Kosovo shutters 6 Serbian bank branches in crackdown on dinar usage

The Kosovo Police closed six branches of a Serbia-licensed bank on Monday, enforcing a ban on the use of the Serbian dinar currency in the country. This move has escalated tensions between Kosovo and its neighbor, Serbia.

The police statement announced the closure of the Postal Savings Bank branches, following a request from financial institutions questioning their legitimacy and based on authorization from the prosecutor’s office.

On February 1, the government mandated the adoption of the euro currency in areas of Kosovo predominantly inhabited by the ethnic Serb minority, aligning with the rest of the country, and discontinued the use of the Serbian dinar.

The implementation of this decision was postponed for approximately three months due to pressure from the EU and the United States, who expressed concerns about its potential negative impact on the ethnic Serb minority in northern Kosovo.

In Kosovo, the euro is widely used, despite the country not being a member of the EU. However, in northern Kosovo, where the population is predominantly ethnic Serb, the dinar remains in circulation. Many Serbs in the region rely on financial assistance from the Serbian government, often distributed in dinar cash.

Brussels and Washington urge both nations to implement agreements reached in February and March of last year between Serbian President Aleksandar Vučić and Kosovo Prime Minister Albin Kurti.

The normalization talks facilitated by the EU have made limited progress, particularly following an incident last September involving masked Serb gunmen and Kosovo police, which resulted in four fatalities and heightened tensions.

Serbia and Kosovo have both expressed their aspiration to join the EU, but the bloc’s foreign policy chief, Josep Borrell, has cautioned that their resistance to compromise jeopardizes their prospects.
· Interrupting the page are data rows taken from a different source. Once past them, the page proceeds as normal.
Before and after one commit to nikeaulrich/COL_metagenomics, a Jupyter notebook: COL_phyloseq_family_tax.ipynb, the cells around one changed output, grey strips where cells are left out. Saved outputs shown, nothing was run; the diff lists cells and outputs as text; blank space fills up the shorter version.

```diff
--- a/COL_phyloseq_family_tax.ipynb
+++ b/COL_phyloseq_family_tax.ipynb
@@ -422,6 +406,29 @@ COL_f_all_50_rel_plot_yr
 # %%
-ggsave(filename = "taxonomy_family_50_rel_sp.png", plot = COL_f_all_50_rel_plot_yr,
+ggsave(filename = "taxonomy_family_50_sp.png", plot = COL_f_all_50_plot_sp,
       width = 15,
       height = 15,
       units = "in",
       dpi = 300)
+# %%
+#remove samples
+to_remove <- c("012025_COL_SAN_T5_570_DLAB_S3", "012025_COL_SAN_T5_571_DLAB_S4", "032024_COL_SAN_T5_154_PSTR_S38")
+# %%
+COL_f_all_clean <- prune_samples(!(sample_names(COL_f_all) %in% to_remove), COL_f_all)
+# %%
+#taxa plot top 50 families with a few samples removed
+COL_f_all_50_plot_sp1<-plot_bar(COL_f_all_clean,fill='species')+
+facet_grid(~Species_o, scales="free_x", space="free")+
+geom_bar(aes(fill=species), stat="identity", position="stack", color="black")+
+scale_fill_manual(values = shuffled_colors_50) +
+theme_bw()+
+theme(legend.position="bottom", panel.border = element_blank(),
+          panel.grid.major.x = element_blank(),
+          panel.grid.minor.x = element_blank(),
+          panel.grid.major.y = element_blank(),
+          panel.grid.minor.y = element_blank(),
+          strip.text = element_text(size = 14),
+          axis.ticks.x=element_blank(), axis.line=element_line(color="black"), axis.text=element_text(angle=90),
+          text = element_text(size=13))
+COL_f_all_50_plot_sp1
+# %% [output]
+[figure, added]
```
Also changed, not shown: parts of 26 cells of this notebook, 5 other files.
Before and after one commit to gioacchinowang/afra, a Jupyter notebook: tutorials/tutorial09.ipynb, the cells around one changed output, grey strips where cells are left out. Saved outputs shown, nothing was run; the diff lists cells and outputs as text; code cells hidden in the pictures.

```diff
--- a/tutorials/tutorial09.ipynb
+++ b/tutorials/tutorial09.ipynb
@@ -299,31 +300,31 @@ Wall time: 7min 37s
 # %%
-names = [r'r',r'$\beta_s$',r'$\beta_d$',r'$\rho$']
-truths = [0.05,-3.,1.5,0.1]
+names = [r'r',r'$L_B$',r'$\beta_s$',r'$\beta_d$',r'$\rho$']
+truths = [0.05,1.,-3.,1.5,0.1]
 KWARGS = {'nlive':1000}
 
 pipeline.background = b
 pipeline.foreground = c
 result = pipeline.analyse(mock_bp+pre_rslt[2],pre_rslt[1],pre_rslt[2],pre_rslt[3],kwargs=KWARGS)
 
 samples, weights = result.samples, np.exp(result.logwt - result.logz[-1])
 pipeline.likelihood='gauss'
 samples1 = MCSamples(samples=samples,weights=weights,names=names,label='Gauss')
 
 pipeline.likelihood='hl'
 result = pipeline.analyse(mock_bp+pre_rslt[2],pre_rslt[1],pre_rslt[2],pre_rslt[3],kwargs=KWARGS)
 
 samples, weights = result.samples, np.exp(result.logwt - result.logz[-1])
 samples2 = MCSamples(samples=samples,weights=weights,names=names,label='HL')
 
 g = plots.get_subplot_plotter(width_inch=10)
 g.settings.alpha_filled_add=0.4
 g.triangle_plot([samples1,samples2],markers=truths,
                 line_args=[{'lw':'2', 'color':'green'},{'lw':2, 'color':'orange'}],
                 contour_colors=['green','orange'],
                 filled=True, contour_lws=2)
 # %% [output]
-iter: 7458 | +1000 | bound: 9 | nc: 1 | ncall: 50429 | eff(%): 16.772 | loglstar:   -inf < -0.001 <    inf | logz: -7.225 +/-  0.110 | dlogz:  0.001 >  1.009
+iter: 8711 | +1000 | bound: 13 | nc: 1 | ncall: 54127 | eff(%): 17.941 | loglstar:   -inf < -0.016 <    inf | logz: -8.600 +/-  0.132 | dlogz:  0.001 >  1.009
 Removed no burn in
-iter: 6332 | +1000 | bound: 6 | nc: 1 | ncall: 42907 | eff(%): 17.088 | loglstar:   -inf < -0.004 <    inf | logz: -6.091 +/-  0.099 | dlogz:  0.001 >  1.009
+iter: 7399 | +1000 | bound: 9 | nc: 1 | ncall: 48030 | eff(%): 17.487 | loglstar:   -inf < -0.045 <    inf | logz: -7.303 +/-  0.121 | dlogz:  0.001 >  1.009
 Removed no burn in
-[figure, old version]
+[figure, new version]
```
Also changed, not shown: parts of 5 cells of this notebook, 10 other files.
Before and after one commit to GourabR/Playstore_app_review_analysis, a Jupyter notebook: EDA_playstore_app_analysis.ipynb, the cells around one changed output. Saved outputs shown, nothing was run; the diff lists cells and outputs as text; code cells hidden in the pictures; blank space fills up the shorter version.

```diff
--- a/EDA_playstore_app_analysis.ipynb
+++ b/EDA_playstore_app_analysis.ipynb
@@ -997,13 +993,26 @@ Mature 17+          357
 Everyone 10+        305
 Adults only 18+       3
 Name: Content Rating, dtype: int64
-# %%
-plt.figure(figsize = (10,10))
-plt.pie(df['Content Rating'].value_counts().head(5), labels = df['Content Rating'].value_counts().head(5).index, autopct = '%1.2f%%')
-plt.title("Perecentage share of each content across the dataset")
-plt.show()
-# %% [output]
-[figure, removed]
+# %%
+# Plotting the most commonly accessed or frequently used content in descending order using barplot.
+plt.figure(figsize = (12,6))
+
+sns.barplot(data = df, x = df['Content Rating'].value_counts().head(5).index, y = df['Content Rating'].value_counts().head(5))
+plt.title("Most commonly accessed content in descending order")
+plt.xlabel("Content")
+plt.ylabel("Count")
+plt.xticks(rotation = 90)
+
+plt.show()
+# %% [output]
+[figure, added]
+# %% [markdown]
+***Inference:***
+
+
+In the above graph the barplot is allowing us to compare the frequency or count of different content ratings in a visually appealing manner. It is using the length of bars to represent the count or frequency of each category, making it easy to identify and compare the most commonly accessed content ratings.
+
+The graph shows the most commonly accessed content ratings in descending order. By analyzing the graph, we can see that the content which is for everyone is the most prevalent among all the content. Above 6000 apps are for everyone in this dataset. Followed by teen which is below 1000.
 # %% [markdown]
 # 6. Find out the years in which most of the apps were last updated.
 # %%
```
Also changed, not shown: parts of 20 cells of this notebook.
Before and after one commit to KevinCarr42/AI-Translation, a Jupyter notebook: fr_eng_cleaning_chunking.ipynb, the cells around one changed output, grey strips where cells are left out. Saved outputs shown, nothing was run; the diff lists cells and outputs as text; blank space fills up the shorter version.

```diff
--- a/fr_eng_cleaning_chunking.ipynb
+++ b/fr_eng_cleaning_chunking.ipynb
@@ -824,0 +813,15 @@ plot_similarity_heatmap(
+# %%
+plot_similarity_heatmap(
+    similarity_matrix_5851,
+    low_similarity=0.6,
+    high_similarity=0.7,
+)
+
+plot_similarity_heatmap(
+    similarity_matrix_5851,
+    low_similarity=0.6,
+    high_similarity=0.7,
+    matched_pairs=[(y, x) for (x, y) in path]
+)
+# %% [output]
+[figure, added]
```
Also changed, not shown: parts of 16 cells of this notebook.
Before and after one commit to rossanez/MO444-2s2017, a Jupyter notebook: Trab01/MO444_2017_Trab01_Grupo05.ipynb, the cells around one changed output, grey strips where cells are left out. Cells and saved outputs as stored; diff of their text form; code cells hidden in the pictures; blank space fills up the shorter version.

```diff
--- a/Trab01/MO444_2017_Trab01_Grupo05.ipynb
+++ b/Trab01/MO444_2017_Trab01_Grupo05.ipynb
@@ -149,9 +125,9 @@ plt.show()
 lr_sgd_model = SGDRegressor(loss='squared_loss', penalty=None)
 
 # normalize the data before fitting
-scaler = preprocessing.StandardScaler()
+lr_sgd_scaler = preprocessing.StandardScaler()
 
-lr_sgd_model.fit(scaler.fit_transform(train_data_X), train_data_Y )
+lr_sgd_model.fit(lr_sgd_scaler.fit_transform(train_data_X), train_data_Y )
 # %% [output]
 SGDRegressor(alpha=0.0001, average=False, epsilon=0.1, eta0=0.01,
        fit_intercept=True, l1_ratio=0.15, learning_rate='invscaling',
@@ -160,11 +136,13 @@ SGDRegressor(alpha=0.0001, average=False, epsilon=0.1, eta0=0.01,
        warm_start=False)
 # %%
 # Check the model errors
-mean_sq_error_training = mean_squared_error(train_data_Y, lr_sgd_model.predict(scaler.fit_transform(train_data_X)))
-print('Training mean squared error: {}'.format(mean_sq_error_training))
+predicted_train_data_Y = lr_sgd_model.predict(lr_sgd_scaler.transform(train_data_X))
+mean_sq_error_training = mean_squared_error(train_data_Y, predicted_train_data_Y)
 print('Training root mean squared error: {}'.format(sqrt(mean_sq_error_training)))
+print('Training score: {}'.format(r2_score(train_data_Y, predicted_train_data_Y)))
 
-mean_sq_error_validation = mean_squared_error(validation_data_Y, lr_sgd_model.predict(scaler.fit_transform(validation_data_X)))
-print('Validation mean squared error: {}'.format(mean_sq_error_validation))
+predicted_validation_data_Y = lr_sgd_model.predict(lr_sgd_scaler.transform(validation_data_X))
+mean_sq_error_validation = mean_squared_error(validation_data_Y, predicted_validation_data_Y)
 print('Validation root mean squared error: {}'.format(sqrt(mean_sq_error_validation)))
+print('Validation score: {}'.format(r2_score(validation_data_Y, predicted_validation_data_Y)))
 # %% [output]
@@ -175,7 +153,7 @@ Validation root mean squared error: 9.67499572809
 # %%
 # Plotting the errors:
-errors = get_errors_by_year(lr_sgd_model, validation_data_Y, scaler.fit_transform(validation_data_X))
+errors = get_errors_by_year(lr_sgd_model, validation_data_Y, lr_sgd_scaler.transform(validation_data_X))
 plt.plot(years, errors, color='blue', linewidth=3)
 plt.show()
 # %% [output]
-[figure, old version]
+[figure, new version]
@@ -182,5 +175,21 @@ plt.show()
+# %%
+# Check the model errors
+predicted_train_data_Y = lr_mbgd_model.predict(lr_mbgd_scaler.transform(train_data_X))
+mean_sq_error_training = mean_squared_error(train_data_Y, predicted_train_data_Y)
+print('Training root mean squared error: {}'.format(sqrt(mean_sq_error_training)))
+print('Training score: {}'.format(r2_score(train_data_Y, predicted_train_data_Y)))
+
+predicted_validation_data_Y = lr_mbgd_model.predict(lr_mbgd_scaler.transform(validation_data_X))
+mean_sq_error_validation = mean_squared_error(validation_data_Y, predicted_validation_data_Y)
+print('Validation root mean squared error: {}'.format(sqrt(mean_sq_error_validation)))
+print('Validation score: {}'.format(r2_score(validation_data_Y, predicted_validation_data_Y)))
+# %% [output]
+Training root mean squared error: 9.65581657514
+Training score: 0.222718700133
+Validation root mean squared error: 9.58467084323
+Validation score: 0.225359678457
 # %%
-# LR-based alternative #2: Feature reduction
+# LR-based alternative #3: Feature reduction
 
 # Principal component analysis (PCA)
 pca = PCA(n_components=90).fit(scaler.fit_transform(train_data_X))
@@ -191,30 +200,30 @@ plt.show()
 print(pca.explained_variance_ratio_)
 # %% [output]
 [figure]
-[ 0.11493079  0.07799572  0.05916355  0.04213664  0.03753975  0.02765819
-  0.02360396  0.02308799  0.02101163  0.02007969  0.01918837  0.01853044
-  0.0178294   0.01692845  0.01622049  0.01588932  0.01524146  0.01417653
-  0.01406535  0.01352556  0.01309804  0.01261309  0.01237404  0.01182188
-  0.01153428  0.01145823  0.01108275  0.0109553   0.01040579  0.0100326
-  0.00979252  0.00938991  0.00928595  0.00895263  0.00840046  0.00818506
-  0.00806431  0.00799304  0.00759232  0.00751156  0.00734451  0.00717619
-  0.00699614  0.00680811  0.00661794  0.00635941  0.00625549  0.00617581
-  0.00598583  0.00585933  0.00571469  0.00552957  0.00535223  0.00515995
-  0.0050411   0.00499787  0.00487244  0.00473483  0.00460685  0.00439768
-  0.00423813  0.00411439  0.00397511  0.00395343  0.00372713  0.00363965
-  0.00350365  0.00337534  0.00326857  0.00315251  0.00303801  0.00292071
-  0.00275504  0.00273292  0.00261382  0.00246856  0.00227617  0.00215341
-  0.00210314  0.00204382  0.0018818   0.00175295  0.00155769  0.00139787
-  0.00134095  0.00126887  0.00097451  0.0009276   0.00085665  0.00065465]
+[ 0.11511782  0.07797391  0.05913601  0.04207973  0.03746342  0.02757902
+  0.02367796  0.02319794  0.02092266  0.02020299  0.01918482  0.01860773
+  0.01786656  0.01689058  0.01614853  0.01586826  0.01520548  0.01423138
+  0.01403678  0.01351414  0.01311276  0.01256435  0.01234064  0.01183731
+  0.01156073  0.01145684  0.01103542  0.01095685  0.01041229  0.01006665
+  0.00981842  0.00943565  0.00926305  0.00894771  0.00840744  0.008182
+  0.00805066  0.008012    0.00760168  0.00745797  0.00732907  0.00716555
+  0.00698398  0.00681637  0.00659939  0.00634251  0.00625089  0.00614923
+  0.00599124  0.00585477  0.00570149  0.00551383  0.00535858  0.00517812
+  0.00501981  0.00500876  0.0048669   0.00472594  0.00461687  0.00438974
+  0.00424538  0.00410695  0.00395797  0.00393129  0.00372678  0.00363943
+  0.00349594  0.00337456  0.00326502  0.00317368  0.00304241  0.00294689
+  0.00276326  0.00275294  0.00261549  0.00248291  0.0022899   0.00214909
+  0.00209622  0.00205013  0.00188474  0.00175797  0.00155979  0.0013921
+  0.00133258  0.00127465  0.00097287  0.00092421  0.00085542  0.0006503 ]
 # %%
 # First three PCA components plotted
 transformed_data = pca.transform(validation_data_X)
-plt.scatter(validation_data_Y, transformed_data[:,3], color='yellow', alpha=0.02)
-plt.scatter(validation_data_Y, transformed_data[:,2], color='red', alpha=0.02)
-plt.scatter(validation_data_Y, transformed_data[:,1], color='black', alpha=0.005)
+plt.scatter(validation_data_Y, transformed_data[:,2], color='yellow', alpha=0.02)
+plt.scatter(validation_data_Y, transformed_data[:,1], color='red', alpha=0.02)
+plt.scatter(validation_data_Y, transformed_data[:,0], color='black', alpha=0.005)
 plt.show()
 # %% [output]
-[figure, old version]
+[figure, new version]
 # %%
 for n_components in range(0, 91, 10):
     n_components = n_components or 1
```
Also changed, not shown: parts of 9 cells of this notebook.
Serbian forces engaged in a war against ethnic Albanian separatists in 1998-99 in what was then the province of Kosovo. The conflict claimed the lives of approximately 13,000 individuals, primarily ethnic Albanians, and culminated in a 78-day NATO bombing campaign that forced Serbian forces out. In 2008, Kosovo proclaimed independence, which Belgrade continues to contest.